Hot Space Demos: Staying Power, Action This Day, Back Chat, Life Is Real (Song For Lennon), Las Palabras De Amor, Feel Like (Under Pressure working version), Cool Cat (with David Bowie). Hot Space Alternatives: Staying Power (12″ version), Back Chat (12″ version), Body Language (Hollywood remix 1991), Staying Power (US promotional extended version), Soul Brother (B-side of Under Pressure non-album track), Under Pressure (KEWB radio version), Under Pressure (US Classic Queen remix)
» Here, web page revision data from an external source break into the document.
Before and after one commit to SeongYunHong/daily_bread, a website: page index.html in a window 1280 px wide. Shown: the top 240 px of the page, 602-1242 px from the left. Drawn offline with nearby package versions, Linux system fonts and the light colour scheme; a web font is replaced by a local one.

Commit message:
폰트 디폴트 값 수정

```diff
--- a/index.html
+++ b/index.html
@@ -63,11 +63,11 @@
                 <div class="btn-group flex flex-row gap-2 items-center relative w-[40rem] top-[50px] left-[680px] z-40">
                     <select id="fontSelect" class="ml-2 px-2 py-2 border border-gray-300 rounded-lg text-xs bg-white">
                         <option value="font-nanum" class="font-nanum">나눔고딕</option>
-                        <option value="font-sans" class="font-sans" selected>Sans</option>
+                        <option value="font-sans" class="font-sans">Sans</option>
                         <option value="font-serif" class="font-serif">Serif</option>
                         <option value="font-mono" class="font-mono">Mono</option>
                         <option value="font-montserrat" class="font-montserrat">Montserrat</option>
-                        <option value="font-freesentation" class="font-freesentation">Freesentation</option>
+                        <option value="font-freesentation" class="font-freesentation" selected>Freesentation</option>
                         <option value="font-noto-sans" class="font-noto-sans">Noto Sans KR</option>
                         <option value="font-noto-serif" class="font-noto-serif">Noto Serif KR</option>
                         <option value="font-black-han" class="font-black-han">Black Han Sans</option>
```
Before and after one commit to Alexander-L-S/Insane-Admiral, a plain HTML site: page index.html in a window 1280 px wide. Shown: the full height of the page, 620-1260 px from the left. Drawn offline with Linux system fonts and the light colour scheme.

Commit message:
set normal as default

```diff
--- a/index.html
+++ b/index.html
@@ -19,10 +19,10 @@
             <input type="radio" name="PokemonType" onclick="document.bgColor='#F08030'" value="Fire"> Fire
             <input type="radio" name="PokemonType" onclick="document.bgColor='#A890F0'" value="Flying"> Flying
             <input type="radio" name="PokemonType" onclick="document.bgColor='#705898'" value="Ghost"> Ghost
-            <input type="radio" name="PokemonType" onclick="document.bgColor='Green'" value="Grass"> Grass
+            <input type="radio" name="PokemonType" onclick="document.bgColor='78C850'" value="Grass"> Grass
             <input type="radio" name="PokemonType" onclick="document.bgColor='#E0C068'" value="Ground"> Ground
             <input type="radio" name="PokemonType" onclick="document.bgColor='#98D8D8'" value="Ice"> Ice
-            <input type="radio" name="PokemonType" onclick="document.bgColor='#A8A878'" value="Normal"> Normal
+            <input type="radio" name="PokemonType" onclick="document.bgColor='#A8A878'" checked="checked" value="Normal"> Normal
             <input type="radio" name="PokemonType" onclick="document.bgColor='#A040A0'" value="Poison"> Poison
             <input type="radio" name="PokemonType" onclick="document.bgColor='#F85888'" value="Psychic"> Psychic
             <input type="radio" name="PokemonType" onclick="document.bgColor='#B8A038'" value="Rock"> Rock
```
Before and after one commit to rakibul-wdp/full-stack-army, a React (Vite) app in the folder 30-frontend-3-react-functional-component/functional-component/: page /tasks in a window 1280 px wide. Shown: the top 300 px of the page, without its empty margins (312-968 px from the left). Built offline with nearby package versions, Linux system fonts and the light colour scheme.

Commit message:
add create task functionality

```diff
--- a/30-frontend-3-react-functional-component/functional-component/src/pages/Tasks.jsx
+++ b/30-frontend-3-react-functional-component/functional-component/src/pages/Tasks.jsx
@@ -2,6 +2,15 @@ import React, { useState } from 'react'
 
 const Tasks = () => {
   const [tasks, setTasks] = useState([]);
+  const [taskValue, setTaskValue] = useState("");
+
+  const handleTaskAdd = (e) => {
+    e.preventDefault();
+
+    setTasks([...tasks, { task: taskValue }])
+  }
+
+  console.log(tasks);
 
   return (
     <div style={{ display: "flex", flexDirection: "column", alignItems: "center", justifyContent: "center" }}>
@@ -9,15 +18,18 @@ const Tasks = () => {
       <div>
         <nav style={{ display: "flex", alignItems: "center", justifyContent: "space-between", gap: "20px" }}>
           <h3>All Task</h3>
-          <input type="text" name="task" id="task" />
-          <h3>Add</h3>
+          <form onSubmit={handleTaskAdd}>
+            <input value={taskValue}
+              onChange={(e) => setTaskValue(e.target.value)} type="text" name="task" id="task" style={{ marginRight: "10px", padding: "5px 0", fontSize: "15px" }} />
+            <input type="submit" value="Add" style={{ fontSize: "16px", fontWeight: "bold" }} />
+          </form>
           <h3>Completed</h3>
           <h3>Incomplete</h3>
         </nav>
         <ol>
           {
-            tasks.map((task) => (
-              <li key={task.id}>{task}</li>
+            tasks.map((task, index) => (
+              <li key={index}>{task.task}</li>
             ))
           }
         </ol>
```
In common with the other releases from this label, Hot Tracks: Hot Space Sessions mixes long available outtakes and remixes with brand new, never circulated material to give us the most comprehensive Hot Space era material on the market. The first half of the disc presents working versions of well known tracks. “Staying Power” is the basic LP track without the synthesized horn section. It sounds like a slow version of the live performances from the subsequent tour. “Action This Day” again sounds like the LP track but with a different synth line in the middle leading to the solo. “Life Is Real (Song For Lennon)” sounds identical to the LP track. “Back Chat” includes alternate lyrics and a very rough sounding guitar solo.
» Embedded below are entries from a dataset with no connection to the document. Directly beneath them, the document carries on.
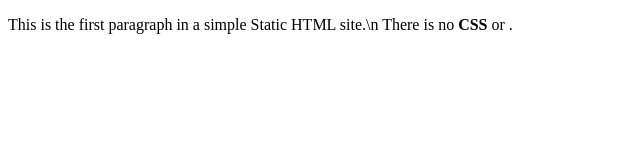
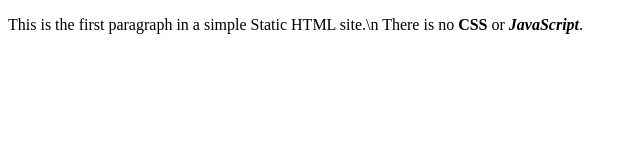
Before and after one commit to mudathirlawal/cicd-pipeline, a plain HTML site: page index.html in a window 1280 px wide. Shown: the full height of the page, 0-640 px from the left. Drawn offline with Linux system fonts and the light colour scheme.

Commit message:
final bug fix in index.html

```diff
--- a/index.html
+++ b/index.html
@@ -5,6 +5,6 @@
   </head>
   <body>
     <p>This is the first paragraph in a simple Static HTML site.\n
-       There is no <strong>CSS</strong> or <script>JavaScript</script>.</p>
+       There is no <strong>CSS</strong> or <em><strong>JavaScript</strong></em>.</p>
   </body>
 </html>
```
The real centerpiece of this release are the demo “Feel Like” and “Cool Cat” with David Bowie in the mix. “Feel Like” is a very rough cassette recording in the studio not at all like the others. At this early stage it contains a similar melody to the final version “Under Pressure” but with an ordinary, basic bass line. It begins with Brian tuning his guitar and going into the familiar melody with Freddie following on piano to set the tempo. The rest follow and the essential structure is the same. The lyrics are different; a tale of jealousy, mourning a broken heart and a plea for “a brand new start”. “Cool Cat” was the second song Bowie recorded with Queen in Montreux. This version is the album track but with Bowie keeping rhythm and providing a counter melody to Freddie. Both the band and Bowie decided to cut his contribution to the track and I have to say they made the right decision. He sounds very out of place and doesn’t add much to the song.
The latter half of the disc collects different versions of these songs that have appeared on official releases in the past twenty years. Most Queen collectors will already have multiple versions of these songs and nothing is really gained here. It’s great DQA included “Soul Brother”, one of their most clever tracks to never appear on an LP. The KEWB radio tape is interesting, with Brian May playing along to “Under Pressure” for the radio audience. But again there isn’t anything new or unique to the second half of the disc. The focus is on the newly released demos on the first half of the disc and for that Hot Tracks scores high points. (GS)